IBM and Microsoft are set to turn over to a standards body a key set of Web services security specifications they have been developing for establishing trust and exchanging data between partners.
In September, the pair will submit WS-Trust, WS-SecureConversation and WS-SecurityPolicy to the Organization for the Advancement of Structured Information Standards (OASIS), which will create a technical committee to develop the specifications into a standard. The two made the official announcement Thursday at the annual Burton Group Catalyst conference.
The most significant specification of the trio is WS-Trust, which establishes a single path for moving between partners security information and security tokens of all kinds, including Kerberos, X.509, the Security Assertion Markup Language (SAML) and any others.
"This is major progress for interoperability," says Jamie Lewis, president of the Burton Group. "WS-Trust is a general-purpose token exchange protocol and a significant piece of the puzzle for an interoperable infrastructure to exchange security information of all kinds."
Lewis says WS-Trust can be used to exchange authentication and federation assertions and could be used in provisioning systems.
WS-Trust also is an important element in Microsoft's model of a standards-based distributed identity infrastructure it calls the Identity Metasystem, which it introduced in May. WS-Trust also is the cornerstone for InfoCard, an interface into user identity information Microsoft is building into its Longhorn operating system.
The specifications are part of the set of protocols that fall under the WS-Security or so-called WS-* (pronounced "WS-Star") family of protocols that Microsoft and IBM began developing in 2002. Slowly the protocols have been transferred to standards bodies, including OASIS and the W3C.
Two significant protocols still remain to be turned over, WS-Federation and WS-Policy.
Microsoft and IBM say that will happen but have yet to provide a timetable. The two have been under significant pressure from end users and industry experts to submit the remaining specifications to help quicken the pace of standardizing the infrastructure for securing Web services.
WS-Policy appears to be the next protocol that will be submitted. Last October, IBM and Microsoft presented a workshop on WS-Policy to the W3C. The prime motivating factor, however, is that Microsoft relies on WS-Policy for its InfoCard technology.
And while Microsoft is preaching that InfoCard, which is approaching its first beta release this fall, will be a standards-based system, WS-Policy remains the only significant protocol that is not in a standards body.
"WS-Policy will be in a standards organization by the end of the year," says Anne Thomas Manes, research director for the Burton Group. Microsoft officials would not comment on plans for WS-Policy.
In the meantime, the three specs that are headed for standardization will help round out the Web services security infrastructure.
"The specifications are well written and I don't see much work that needs to be done," says Tony Nadalin, the co-author of WS-Trust and IBM's chief security architect. He says, however, the OASIS standardization process likely means the three specifications won't be finalized as standards for 18 months.
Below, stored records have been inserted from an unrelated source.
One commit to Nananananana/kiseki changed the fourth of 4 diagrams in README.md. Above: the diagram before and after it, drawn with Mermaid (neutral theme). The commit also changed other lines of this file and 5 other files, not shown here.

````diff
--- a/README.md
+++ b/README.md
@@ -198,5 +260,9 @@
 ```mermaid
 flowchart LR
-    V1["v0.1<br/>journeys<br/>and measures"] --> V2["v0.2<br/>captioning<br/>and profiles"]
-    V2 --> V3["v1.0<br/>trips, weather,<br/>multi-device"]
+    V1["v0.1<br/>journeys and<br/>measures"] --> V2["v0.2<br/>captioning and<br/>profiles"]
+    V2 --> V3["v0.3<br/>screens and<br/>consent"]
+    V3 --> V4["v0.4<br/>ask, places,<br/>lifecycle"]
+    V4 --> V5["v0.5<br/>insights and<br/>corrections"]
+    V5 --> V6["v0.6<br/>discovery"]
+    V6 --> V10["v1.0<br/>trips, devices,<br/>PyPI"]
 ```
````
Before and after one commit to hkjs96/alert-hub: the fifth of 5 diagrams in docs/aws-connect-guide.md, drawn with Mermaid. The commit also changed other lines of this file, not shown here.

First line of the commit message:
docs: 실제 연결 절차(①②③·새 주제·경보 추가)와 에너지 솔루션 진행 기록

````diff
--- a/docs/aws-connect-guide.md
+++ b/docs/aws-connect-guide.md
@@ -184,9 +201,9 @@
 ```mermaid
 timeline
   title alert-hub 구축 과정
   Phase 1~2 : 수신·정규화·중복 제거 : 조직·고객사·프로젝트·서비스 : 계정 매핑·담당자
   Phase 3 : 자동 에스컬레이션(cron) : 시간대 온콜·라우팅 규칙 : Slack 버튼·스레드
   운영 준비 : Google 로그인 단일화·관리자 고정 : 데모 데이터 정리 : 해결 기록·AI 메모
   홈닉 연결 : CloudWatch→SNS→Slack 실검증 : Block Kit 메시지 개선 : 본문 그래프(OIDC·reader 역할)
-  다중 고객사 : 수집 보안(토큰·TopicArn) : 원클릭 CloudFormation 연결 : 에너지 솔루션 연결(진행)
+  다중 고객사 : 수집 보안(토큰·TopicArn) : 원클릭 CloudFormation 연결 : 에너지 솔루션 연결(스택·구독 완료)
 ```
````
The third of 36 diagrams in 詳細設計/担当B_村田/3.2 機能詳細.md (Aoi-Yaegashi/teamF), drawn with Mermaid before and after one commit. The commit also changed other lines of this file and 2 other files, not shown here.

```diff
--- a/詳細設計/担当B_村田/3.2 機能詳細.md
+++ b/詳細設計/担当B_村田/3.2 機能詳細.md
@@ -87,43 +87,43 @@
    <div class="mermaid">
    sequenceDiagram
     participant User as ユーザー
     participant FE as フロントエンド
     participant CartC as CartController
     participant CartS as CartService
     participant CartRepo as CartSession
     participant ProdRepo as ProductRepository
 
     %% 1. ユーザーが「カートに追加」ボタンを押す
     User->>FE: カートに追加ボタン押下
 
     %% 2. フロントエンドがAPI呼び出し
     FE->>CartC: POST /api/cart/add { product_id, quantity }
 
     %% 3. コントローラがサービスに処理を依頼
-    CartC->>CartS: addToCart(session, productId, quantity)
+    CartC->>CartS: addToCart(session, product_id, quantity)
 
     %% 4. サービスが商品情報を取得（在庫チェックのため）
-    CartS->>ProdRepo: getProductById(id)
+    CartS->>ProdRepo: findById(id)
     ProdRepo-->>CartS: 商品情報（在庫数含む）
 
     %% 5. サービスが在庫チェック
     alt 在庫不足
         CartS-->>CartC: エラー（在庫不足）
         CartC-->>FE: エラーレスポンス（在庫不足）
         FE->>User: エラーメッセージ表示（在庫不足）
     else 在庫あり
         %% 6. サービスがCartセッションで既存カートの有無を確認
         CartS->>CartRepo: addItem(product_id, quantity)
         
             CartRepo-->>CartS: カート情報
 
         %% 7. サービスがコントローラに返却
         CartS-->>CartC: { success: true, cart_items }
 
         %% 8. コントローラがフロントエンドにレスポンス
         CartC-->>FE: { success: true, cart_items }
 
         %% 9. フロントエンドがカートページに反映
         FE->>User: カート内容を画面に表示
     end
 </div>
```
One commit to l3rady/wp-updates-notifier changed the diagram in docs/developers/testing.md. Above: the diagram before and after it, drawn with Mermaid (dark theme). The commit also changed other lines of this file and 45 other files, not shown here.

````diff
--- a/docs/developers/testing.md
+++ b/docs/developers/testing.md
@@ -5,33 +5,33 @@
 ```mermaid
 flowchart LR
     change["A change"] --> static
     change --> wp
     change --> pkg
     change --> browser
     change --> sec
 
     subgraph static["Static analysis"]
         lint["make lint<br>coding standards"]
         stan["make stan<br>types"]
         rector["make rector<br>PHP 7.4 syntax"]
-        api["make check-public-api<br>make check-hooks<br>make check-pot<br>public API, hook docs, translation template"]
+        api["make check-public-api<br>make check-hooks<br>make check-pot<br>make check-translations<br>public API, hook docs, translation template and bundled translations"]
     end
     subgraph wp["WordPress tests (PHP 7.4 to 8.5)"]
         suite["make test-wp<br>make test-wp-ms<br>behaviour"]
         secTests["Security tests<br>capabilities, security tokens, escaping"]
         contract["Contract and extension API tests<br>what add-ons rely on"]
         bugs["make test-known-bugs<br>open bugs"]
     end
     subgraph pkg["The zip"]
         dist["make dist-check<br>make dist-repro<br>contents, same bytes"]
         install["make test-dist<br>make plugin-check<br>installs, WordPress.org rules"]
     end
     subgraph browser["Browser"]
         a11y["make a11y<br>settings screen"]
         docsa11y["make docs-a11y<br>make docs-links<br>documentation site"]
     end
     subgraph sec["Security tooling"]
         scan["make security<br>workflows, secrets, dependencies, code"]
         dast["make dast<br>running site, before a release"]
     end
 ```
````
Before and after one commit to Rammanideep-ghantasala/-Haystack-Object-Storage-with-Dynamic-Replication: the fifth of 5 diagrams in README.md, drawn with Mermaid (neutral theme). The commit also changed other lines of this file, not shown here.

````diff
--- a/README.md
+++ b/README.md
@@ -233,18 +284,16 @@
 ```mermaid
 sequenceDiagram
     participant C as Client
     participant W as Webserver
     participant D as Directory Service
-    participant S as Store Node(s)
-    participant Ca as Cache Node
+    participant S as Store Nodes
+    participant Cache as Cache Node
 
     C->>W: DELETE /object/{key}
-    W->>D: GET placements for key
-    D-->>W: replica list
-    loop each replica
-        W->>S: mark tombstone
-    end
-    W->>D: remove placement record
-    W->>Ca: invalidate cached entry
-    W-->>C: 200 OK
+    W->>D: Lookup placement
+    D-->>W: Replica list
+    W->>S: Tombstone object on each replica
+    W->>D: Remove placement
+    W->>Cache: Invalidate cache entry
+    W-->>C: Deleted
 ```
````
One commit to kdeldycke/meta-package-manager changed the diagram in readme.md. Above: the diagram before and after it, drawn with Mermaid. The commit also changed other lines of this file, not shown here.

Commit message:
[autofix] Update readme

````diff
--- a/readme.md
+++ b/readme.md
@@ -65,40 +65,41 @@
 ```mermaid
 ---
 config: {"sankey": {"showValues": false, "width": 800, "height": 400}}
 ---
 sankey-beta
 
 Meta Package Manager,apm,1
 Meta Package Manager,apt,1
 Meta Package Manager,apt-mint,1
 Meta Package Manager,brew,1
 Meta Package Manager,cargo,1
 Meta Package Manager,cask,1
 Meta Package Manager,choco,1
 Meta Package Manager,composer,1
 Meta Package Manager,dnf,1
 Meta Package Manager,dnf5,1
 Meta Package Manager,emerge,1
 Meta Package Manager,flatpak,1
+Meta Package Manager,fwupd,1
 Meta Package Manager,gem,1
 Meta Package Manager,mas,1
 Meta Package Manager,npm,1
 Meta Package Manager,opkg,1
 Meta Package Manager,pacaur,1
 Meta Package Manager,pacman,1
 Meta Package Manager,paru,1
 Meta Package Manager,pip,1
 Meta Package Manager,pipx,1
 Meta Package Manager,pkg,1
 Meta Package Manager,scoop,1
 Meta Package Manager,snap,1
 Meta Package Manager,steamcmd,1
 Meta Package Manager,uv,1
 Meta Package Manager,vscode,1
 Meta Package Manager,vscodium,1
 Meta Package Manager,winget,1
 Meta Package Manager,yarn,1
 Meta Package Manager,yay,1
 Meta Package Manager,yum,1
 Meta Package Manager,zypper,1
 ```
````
While WS-Trust supports the requesting and issuing of security tokens to establish trust between or among partners, WS-SecureConversation provides extensions to WS-Trust and WS-Security that secure communication across multiple Web services messages. WS-SecurityPolicy works in conjunction with WS-Policy and defines general security policy assertions that apply to other WS-Security protocols such as Simple Object Access Protocol messages, WS-Trust and WS-SecureConversation.
IBM and Microsoft co-authored WS-SecurityPolicy along with RSA Security and VeriSign. WS-Trust and WS-SecureConversation include co-authors Actional, BEA Systems, Computer Associates, Layer 7 Technology, OpenNetwork Technologies/BMC, Oracle, Ping Identity, Reactivity, RSA Security and VeriSign.